David Mitchell
Northern Michigan University

American Literature I

Required Texts:

        1.  Gunn, Giles (ed.).  Early American Writing.
        2.  Andrews, William L. (ed.).  Classic American Autobiographies.
        3.  Diaz, Bernal.  The Conquest of New Spain.

Course Description:

This class will involve a survey of some of the key incidents, writers and concepts which laid the foundation of the European invasion of the Americas.  Beginning with Columbus' letter about the original discovery - and ending with the roots and rationalizations of slavery, we will "tour" the imaginative and historical landscape of the colonial period through investigations of the literary and cultural legacies of empire building.  The class will chart a course of the conflictual demands and motivations undergirding such a project in order to understand the diverse apparatus of cultural domination and migration.  Our investigations will begin in Europe with the first stirrings of "America" as an imagined entity and continue on to watch the evolution of an American culture that straddled a
contradictory desire to break with the Old World while simultaneously recreating it on "foreign" shores.  In the process of bringing this vision of "settlement" to fruition, the land's newly arrived inhabitants struggled to keep their sense of themselves and their missions "pure" in the midst of bartering, negotiating, captivating and slaughtering indigenous populations already involved in their own struggles to inhabit the continents.

Schedule of Readings, papers and exams:

Aug. 27
        Columbus, "Letter to the Sovereigns" [Hand-out]

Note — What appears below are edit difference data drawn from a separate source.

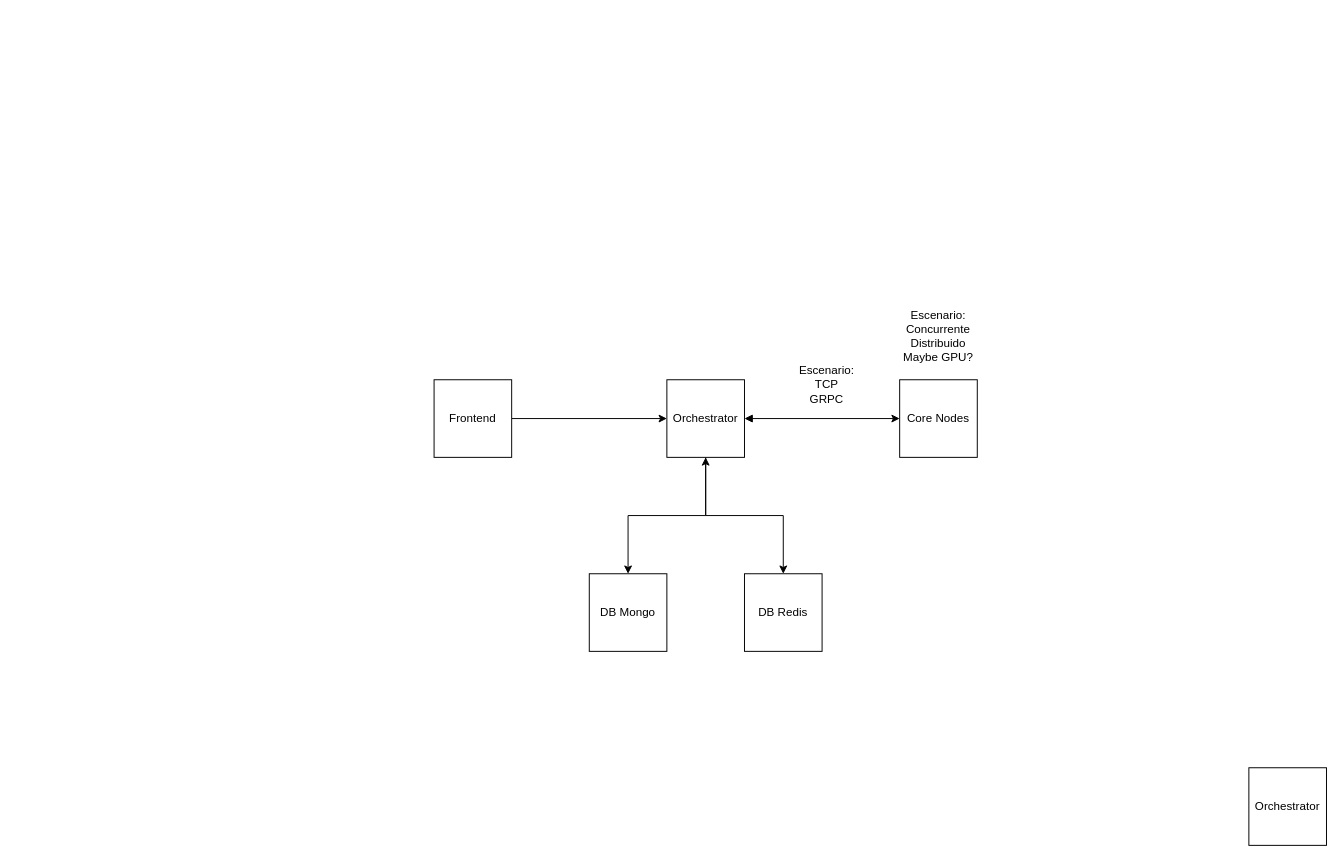
Giorgio6846/UPC-TF-PCyD keeps this draw.io diagram as DiagramaTF.drawio. Above is the earlier version. Source tidied: cells renumbered, new cells numbered last; positions are measured from the earlier drawing's top-left corner, leaving out a move shared by most shapes. Both pictures are drawn from the tidied source at 97%, with x=0, y=0 at pixel (434, 321).
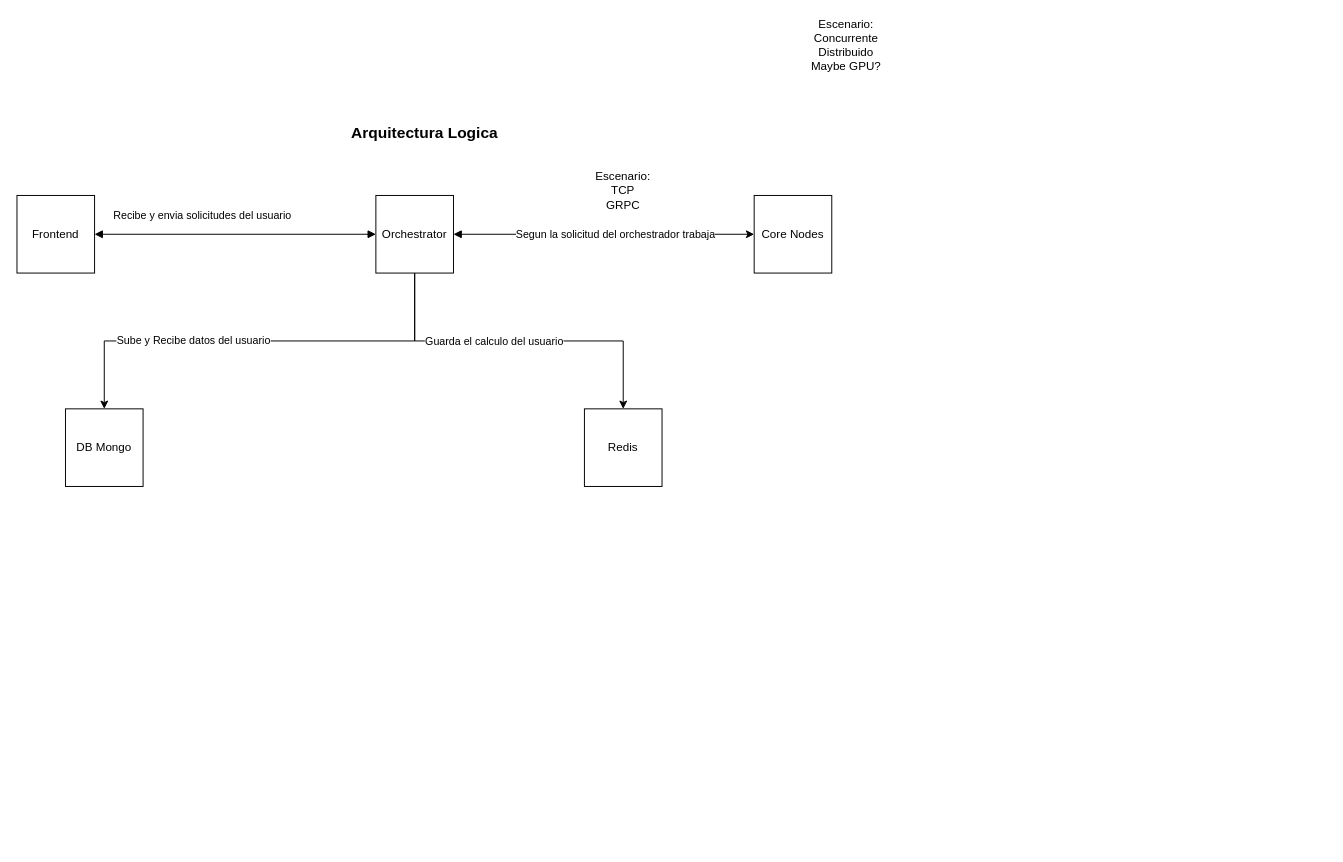
After the change.

The change refers to these unchanged cells:
```xml
<mxCell id="5" style="edgeStyle=orthogonalEdgeStyle;rounded=0;jettySize=auto;html=1;startArrow=block;startFill=1;" parent="1" edge="1" source="6" target="7">
  <mxGeometry relative="1" as="geometry" />
</mxCell>
```

Diff of the diagram source:
```diff
@@
-    <mxCell id="2" value="Orchestrator" style="whiteSpace=wrap;html=1;" parent="1" vertex="1">
-      <mxGeometry x="840" y="460" width="80" height="80" as="geometry" />
-    </mxCell>
-    <mxCell id="3" style="edgeStyle=orthogonalEdgeStyle;rounded=0;jettySize=auto;html=1;entryX=0.5;entryY=0;entryDx=0;entryDy=0;startArrow=classic;startFill=1;" parent="1" edge="1" source="6" target="11">
-      <mxGeometry relative="1" as="geometry" />
-    </mxCell>
     <mxCell id="4" style="edgeStyle=orthogonalEdgeStyle;rounded=0;jettySize=auto;html=1;entryX=0.5;entryY=0;entryDx=0;entryDy=0;" parent="1" edge="1" source="6" target="10">
-      <mxGeometry relative="1" as="geometry" />
+      <mxGeometry relative="1" as="geometry">
+        <Array as="points">
+          <mxPoint x="-20" y="20" />
+          <mxPoint x="-340" y="20" />
+        </Array>
+      </mxGeometry>
     </mxCell>
+    <mxCell id="14" value="Sube y Recibe datos del usuario" style="edgeLabel;html=1;align=center;verticalAlign=middle;" parent="4" vertex="1">
+      <mxGeometry x="-0.26" y="-1" relative="1" as="geometry">
+        <mxPoint x="-129" as="offset" />
+      </mxGeometry>
+    </mxCell>
@@
+    <mxCell id="15" value="Segun la solicitud del orchestrador trabaja" style="edgeLabel;html=1;align=center;verticalAlign=middle;" parent="5" vertex="1">
+      <mxGeometry x="0.07" y="1" relative="1" as="geometry" />
+    </mxCell>
+    <mxCell id="16" style="edgeStyle=orthogonalEdgeStyle;html=1;entryX=0.5;entryY=0;entryDx=0;entryDy=0;rounded=0;curved=0;" parent="1" edge="1" source="6" target="20">
+      <mxGeometry relative="1" as="geometry">
+        <Array as="points">
+          <mxPoint x="-20" y="20" />
+          <mxPoint x="195" y="20" />
+        </Array>
+      </mxGeometry>
+    </mxCell>
+    <mxCell id="17" value="Guarda el calculo del usuario" style="edgeLabel;html=1;align=center;verticalAlign=middle;" parent="16" vertex="1">
+      <mxGeometry x="-0.15" relative="1" as="geometry" />
+    </mxCell>
     <mxCell id="6" value="Orchestrator" style="whiteSpace=wrap;html=1;" parent="1" vertex="1">
-      <mxGeometry x="240" y="60" width="80" height="80" as="geometry" />
+      <mxGeometry x="-60" y="-130" width="80" height="80" as="geometry" />
     </mxCell>
     <mxCell id="7" value="Core Nodes" style="whiteSpace=wrap;html=1;" parent="1" vertex="1">
-      <mxGeometry x="480" y="60" width="80" height="80" as="geometry" />
+      <mxGeometry x="330" y="-130" width="80" height="80" as="geometry" />
     </mxCell>
-    <mxCell id="8" style="edgeStyle=orthogonalEdgeStyle;rounded=0;jettySize=auto;html=1;entryX=0;entryY=0.5;entryDx=0;entryDy=0;" parent="1" edge="1" source="9" target="6">
+    <mxCell id="8" style="edgeStyle=orthogonalEdgeStyle;rounded=0;jettySize=auto;html=1;entryX=0;entryY=0.5;entryDx=0;entryDy=0;startArrow=block;startFill=1;endArrow=block;endFill=1;" parent="1" edge="1" source="9" target="6">
       <mxGeometry relative="1" as="geometry" />
     </mxCell>
+    <mxCell id="18" value="Recibe y envia solicitudes del usuario" style="edgeLabel;html=1;align=center;verticalAlign=middle;" parent="8" vertex="1">
+      <mxGeometry x="-0.17" y="2" relative="1" as="geometry">
+        <mxPoint x="-10" y="-18" as="offset" />
+      </mxGeometry>
+    </mxCell>
     <mxCell id="9" value="Frontend" style="whiteSpace=wrap;html=1;" parent="1" vertex="1">
-      <mxGeometry y="60" width="80" height="80" as="geometry" />
+      <mxGeometry x="-430" y="-130" width="80" height="80" as="geometry" />
     </mxCell>
     <mxCell id="10" value="DB Mongo" style="whiteSpace=wrap;html=1;" parent="1" vertex="1">
-      <mxGeometry x="160" y="260" width="80" height="80" as="geometry" />
+      <mxGeometry x="-380" y="90" width="80" height="80" as="geometry" />
     </mxCell>
-    <mxCell id="11" value="DB Redis" style="whiteSpace=wrap;html=1;" parent="1" vertex="1">
-      <mxGeometry x="320" y="260" width="80" height="80" as="geometry" />
-    </mxCell>
     <mxCell id="12" value="Escenario:&lt;div&gt;Concurrente&lt;/div&gt;&lt;div&gt;Distribuido&lt;/div&gt;&lt;div&gt;Maybe GPU?&lt;/div&gt;" style="text;html=1;whiteSpace=wrap;strokeColor=none;fillColor=none;align=center;verticalAlign=middle;rounded=0;" parent="1" vertex="1">
-      <mxGeometry x="475" width="90" height="30" as="geometry" />
+      <mxGeometry x="380" y="-300" width="90" height="30" as="geometry" />
     </mxCell>
     <mxCell id="13" value="Escenario:&lt;div&gt;TCP&lt;/div&gt;&lt;div&gt;GRPC&lt;/div&gt;" style="text;html=1;whiteSpace=wrap;strokeColor=none;fillColor=none;align=center;verticalAlign=middle;rounded=0;" parent="1" vertex="1">
-      <mxGeometry x="360" y="50" width="90" height="30" as="geometry" />
+      <mxGeometry x="150" y="-150" width="90" height="30" as="geometry" />
     </mxCell>
+    <mxCell id="19" value="&lt;font style=&quot;font-size: 16px;&quot;&gt;&lt;b&gt;Arquitectura Logica&lt;/b&gt;&lt;/font&gt;" style="text;html=1;whiteSpace=wrap;strokeColor=none;fillColor=none;align=center;verticalAlign=middle;rounded=0;" parent="1" vertex="1">
+      <mxGeometry x="-107.5" y="-210" width="195" height="30" as="geometry" />
+    </mxCell>
+    <mxCell id="20" value="Redis" style="whiteSpace=wrap;html=1;" parent="1" vertex="1">
+      <mxGeometry x="155" y="90" width="80" height="80" as="geometry" />
+    </mxCell>
```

Sept. 3
        Michel Montaigne, "Of Cannibals" [On Reserve]
        Michel deCerteau, "The Savage 'I'" [On Reserve]

Sept. 10
        Bernal Diaz, The Conquest of New Spain

Sept. 17
        Bernal Diaz, The Conquest of New Spain
        Close Reading Exercise

Sept. 24
        John Smith, from A Description of New England [97-101]
        John Winthrop, from A Modell of Christian Charity [108-112]
        Thomas Morton from The New English Canaan [138-147]

Oct. 1
        William Bradford, from Of Plymouth Plantation [120-137]
        Paper Due:  Close Reading of a Passage (3 pages)

Oct. 8
        Thomas Hooker, from A True Sight of Sin [148-158]
        Ann Hutchinson, from The Examination of Mrs. Ann Hutchinson at the Court at Newtown

Oct. 15
        Midterm Exam

Oct. 22
        The Poetry of Ann Bradstreet [176-193]
        Michael Wigglesworth, from God's Controversy With New England [209-216]

Oct. 29
        Mary Rowlandson, A True History of the Captivity of and Restoration of Mrs. Mary
           Rowlandson [Andrews, 19-69]
        Sarah Kemble Knight, from The Journal of Madam Knight [269-271]

Nov. 5
        Edward Taylor, "Upon a Spider Catching a Fly" [241-242], "Huswifery" [243]
        Cotton Mather, from Magnalia Christi Americana [259-273]
        Jonathan Edwards, Sinners in the Hands of an Angry God [320-332]

Nov. 12
        Benjamin Franklin, The Autobiography of Benjamin Franklin [Andrews, 70-228]

Nov. 19
        Franklin Continued
        J. Hector St. Jean de Crevecoeur, from Letters of an American Farmer [473-484]

Nov. 26
        Thomas Paine, from Of the Religion of Deism . . . [490-495]
        Phillip Freneau, "On the Emigration to America" [560-561]
        Wheatley, "On Being Brought from Africa to America" [566]
        Research Paper Due:  Comparison and Contrast of Two Literary Figures (6-9 Pages)

Dec. 3
        Frederick Douglass, Narrative of the Life of Frederick Douglass [Andrews, 229-327]
        *Final Exam Date and Time to be Announced

Course Requirements:

1.  This class is heavily reading based and thus will involve each - of you in a commitment to keep up with the reading and come to class prepared to discuss your interpretations with the rest of the
class.  Participation is a must, and will account for 10% of your grade.

2.  There will be a midterm and a final that will consist of short response and longer essay questions.  The exams will be given on the dates specified and each exam is worth another 25% of the final grade.

4.  You will also compose a two papers.  The first will entail a close reading of a passage.  This paper will be 3 pages in length, double-space, typed or word processes.  The close reading will account for 15% of your final grade.  The second paper will be a research paper on some
aspect of the colonial period.  This paper will be 6 - 9 pages in length, double-spaced, typed or word processed and include a bibliography of your research sources.  It will account for the remaining 25% of your grade.

David T. Mitchell
Associate Professor
Northern Michigan University
Marquette, MI  49855